"They're moving as fast as humanly possible to rush through this process, and the EIS reflects that kind of approach," he said. "My guess is that they want to be able to hold an auction and have companies bid on these leases before the end of this term, which kicks off a process that's going to last decades on the refuge."
If some of those deficiencies remain, lawsuits filed by groups like NRDC will aim to "send Interior back to the drawing room to do this correctly."
In doing so, they hope to push off the lease sale as long as they can.
Basically, Rose said, "We're going to do everything in our power to try to work to save the refuge."
Two Moves to Ban Offshore Drilling
The House also voted this week to ban offshore drilling in coastal areas of the Atlantic and Pacific oceans as well as areas of the Gulf of Mexico.

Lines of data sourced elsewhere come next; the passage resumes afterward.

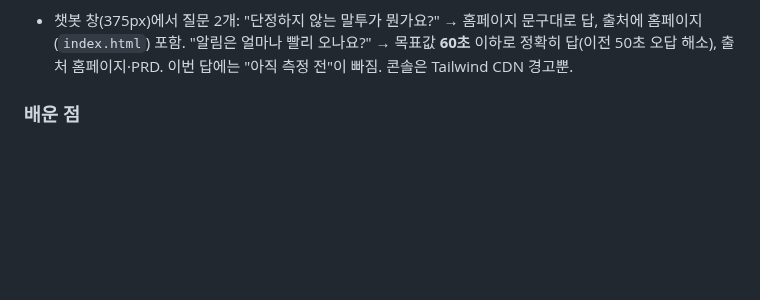
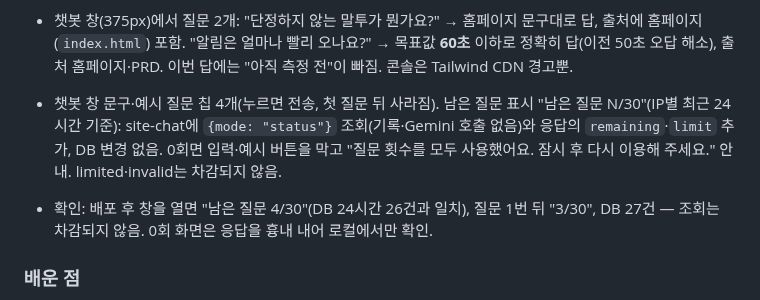
Before and after one commit to namong118/physical-ai, a Markdown page: report/devlog.md, the part around the change. Rendered like a GitHub page; blank space fills up the shorter version.

Commit message:
개발일지 — 예시 질문·남은 질문 횟수 표시 기록
Co-Authored-By: Claude Opus 5.5 <noreply@anthropic.com>

```diff
--- a/report/devlog.md
+++ b/report/devlog.md
@@ -113,6 +113,9 @@ push 전.
 - site-chat 지시에 "문서와 홈페이지 내용이 다르면 문서를 따른다" 추가 후 재배포(표기 그대로 지시도 함께 반영). 챗봇 창은 `index.html` 출처를 뷰어 대신 그 파일로 바로 연결, 이름은 "홈페이지 · 섹션 제목".
 - 확인: dry-run 홈페이지 조각 18개(전처리·후처리 섹션 5개, 나머지 1개씩), 상태 표시 22개 유지. 실제 넣기(사용자 실행) 후 MCP — 홈페이지 18행, 문서 4개는 건너뜀, 합계 89, 빈 임베딩 0.
 - 챗봇 창(375px)에서 질문 2개: "단정하지 않는 말투가 뭔가요?" → 홈페이지 문구대로 답, 출처에 홈페이지(`index.html`) 포함. "알림은 얼마나 빨리 오나요?" → 목표값 **60초** 이하로 정확히 답(이전 50초 오답 해소), 출처 홈페이지·PRD. 이번 답에는 "아직 측정 전"이 빠짐. 콘솔은 Tailwind CDN 경고뿐.
+
+- 챗봇 창 문구·예시 질문 칩 4개(누르면 전송, 첫 질문 뒤 사라짐). 남은 질문 표시 "남은 질문 N/30"(IP별 최근 24시간 기준): site-chat에 `{mode: "status"}` 조회(기록·Gemini 호출 없음)와 응답의 `remaining`·`limit` 추가, DB 변경 없음. 0회면 입력·예시 버튼을 막고 "질문 횟수를 모두 사용했어요. 잠시 후 다시 이용해 주세요." 안내. limited·invalid는 차감되지 않음.
+- 확인: 배포 후 창을 열면 "남은 질문 4/30"(DB 24시간 26건과 일치), 질문 1번 뒤 "3/30", DB 27건 — 조회는 차감되지 않음. 0회 화면은 응답을 흉내 내어 로컬에서만 확인.
 
 ### 배운 점
 - 401 + `GRANT … TO anon` 힌트는 키가 공개용(publishable/anon)으로 인식됐다는 뜻이다. RLS·권한 회수가 의도대로 막고 있다는 확인이기도 하다.
```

The House voted in favor of two bills that would provide permanent protection for those areas. One of the bills, sponsored by Republican Rep. Francis Rooney of Florida, would extend a moratorium on oil and gas leasing and related activities in parts of the Gulf of Mexico off Florida.
The second bill, sponsored by Rep. Joe Cunningham (D-S.C.), seeks to place parts of the Atlantic and Pacific outer continental shelves off-limits. Both bills face the same challenges, however, that the Arctic National Wildlife Refuge bill faces: the Senate and the president.
"Offshore drilling is bad for coastal communities, marine life, and our climate. These votes are further proof that protecting coastal economies from President Trump's plans to radically expand offshore drilling is not a partisan issue—it's common sense," said Alex Taurel, the conservation program director for the League of Conservation Voters. "The question now is: will Leader (Mitch) McConnell allow votes on these bills or will he continue to operate the Senate as a legislative graveyard and leave states like Florida, Georgia, North Carolina, and Maine at risk of offshore drilling?"